▶ Directions: Every line in the data below that holds "Sweetness" should be found and copied.

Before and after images

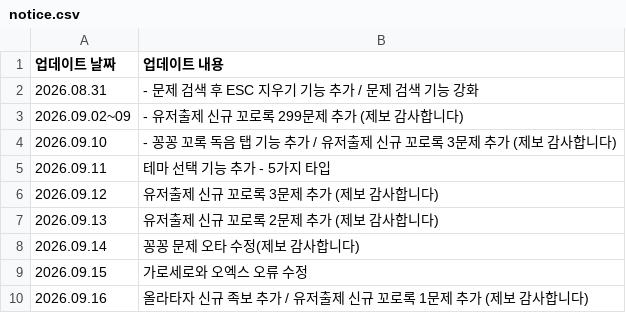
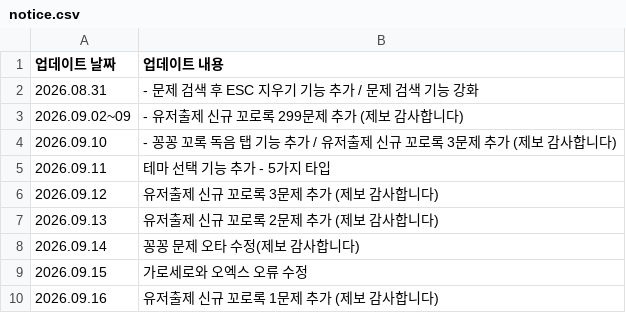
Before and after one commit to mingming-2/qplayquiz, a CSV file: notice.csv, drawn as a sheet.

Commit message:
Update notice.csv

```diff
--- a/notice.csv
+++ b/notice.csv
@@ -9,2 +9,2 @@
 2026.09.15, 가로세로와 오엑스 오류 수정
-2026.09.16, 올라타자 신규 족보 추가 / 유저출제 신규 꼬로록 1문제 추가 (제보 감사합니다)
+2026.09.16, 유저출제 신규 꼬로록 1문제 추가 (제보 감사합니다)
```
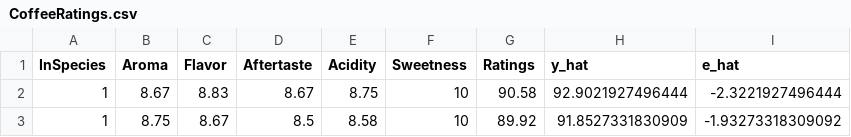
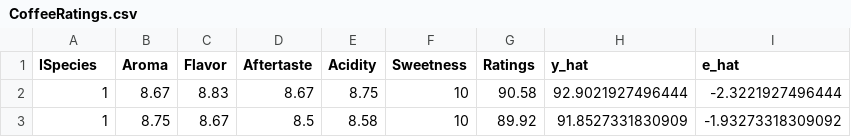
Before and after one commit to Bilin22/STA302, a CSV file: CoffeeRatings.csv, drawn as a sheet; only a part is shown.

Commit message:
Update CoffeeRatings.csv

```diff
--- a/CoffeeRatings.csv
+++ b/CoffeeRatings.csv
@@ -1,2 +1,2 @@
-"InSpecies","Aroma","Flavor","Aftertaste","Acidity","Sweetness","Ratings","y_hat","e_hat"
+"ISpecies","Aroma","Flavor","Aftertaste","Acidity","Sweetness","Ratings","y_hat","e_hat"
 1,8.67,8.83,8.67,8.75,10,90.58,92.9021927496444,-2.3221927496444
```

▶ Worked solution:
-"InSpecies","Aroma","Flavor","Aftertaste","Acidity","Sweetness","Ratings","y_hat","e_hat"
+"ISpecies","Aroma","Flavor","Aftertaste","Acidity","Sweetness","Ratings","y_hat","e_hat"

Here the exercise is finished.